▶ Exercise goal
Your answer is to be every line of the material that includes the string "brepair".
§
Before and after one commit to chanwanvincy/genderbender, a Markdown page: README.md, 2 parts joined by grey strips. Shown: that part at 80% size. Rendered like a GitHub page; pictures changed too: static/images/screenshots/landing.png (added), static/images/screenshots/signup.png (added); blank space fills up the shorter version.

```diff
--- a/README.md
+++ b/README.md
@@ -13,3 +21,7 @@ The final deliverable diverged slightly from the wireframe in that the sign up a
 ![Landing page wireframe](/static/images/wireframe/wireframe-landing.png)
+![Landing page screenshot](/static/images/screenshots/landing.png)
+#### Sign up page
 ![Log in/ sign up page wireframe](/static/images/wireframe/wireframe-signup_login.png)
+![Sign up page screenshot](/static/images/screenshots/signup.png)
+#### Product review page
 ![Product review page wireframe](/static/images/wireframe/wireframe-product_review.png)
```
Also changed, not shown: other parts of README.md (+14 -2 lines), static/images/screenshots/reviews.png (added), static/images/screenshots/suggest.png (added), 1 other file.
§
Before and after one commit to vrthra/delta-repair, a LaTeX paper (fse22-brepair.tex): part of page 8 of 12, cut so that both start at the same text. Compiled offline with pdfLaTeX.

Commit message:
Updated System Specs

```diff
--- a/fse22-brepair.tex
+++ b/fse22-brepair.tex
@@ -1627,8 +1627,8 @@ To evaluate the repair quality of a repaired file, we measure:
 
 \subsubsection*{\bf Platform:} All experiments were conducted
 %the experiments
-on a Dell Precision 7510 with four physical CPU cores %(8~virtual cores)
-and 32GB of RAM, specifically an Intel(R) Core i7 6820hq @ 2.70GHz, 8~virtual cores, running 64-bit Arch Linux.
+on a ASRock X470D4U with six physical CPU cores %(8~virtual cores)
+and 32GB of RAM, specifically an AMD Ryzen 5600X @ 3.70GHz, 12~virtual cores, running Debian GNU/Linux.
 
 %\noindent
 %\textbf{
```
§
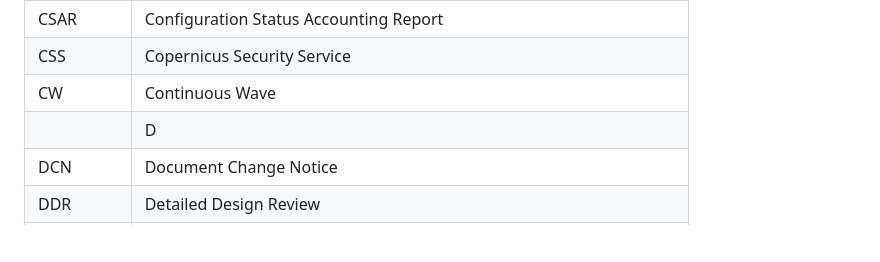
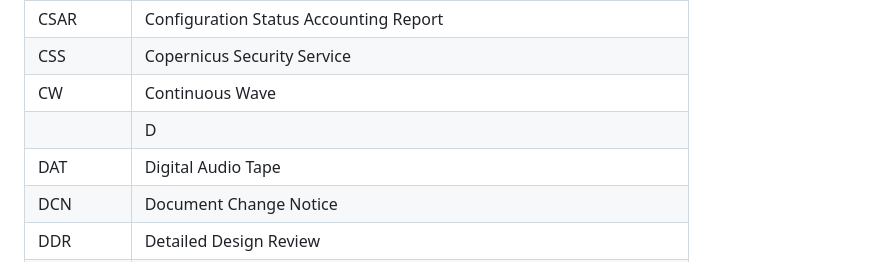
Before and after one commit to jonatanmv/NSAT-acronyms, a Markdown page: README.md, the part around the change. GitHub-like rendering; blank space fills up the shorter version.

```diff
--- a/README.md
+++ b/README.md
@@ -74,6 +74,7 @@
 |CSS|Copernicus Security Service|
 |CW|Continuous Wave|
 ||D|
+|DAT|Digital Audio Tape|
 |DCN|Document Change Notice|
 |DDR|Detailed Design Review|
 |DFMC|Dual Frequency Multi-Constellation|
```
§
▶ Finished exercise
Before and after one commit to vrthra/delta-repair, a LaTeX paper (fse22-brepair.tex): part of page 8 of 12, cut so that both start at the same text. Compiled offline with pdfLaTeX.
--- a/fse22-brepair.tex
+++ b/fse22-brepair.tex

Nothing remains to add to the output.